Romy Frohlich from Ludwig Maaximilians University in Munich explains that journalism is under a state of tremendous transformation as a result of the ever-changing, global media landscape.

“What we see so far”, she says, “is that this change in journalism does affect or had an effect on the power balance within the shaping of public discourse, for example the relation between journalism and political actors or journalism and propaganda and public relations.”

Read the full report

Café Pacific

PMC profile photograph
Department
Off
Titles and description
<b>David Robie's blog</b>

Kia ora tatou and welcome to journalist David Robie's independent news media and politics commentary and analysis about Aotearoa/NZ and the Asia-Pacific region.

Kia ora tatou and welcome to journalist David Robie's independent news media and politics commentary and analysis about Aotearoa/NZ and the Asia-Pacific region.

Lukim yu... and also check out my Asia Pacific Network portal - see Handy Links.

Pacific Media Centre at AUT University.
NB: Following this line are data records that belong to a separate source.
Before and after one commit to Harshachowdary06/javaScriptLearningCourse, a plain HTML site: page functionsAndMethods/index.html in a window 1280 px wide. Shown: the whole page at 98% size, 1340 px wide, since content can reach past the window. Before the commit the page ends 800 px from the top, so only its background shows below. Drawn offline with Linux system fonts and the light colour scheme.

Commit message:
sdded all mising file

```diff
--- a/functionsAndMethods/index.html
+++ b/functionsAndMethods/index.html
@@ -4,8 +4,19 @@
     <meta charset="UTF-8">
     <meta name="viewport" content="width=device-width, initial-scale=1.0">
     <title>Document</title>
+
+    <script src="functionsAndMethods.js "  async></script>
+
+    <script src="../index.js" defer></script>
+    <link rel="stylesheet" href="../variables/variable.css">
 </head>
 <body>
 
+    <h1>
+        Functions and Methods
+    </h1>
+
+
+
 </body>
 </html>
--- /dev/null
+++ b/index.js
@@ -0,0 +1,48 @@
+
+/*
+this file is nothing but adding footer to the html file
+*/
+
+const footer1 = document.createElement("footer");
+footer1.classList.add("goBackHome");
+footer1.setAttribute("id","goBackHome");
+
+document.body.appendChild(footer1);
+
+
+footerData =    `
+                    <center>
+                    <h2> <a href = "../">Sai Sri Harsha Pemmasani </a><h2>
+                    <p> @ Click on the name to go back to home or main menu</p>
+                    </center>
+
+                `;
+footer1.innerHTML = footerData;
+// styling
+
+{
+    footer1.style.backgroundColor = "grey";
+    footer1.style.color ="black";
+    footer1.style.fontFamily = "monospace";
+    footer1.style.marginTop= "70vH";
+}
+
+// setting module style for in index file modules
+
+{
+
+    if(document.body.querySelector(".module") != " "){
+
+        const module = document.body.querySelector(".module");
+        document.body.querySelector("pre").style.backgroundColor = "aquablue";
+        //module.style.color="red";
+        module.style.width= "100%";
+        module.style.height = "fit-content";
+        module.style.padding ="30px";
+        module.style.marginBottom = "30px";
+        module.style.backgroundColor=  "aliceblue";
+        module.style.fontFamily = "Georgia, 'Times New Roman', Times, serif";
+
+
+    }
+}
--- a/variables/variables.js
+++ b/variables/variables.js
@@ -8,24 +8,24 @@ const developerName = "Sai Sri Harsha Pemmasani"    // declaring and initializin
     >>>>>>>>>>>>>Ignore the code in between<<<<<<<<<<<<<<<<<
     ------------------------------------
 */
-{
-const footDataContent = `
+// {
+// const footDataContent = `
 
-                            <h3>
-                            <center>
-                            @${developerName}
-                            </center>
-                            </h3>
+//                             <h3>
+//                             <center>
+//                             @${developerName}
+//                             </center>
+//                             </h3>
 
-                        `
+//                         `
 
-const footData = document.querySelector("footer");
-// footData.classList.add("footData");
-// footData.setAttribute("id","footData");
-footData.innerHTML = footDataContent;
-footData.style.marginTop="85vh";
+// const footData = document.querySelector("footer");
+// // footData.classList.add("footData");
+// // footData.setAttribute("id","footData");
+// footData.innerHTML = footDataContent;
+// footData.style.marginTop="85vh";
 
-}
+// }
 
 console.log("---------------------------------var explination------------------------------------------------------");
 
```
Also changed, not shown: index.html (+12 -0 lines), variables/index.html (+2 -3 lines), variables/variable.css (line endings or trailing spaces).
ISSN 1562-4315.

This blog is archived in the digital collection of the National Library of NZ.

The motto is "Media freedom and transparency".

Add new comment

The content of this field is kept private and will not be shown publicly.

Plain text

  • No HTML tags allowed.
  • Lines and paragraphs break automatically.
  • Web page addresses and email addresses turn into links automatically.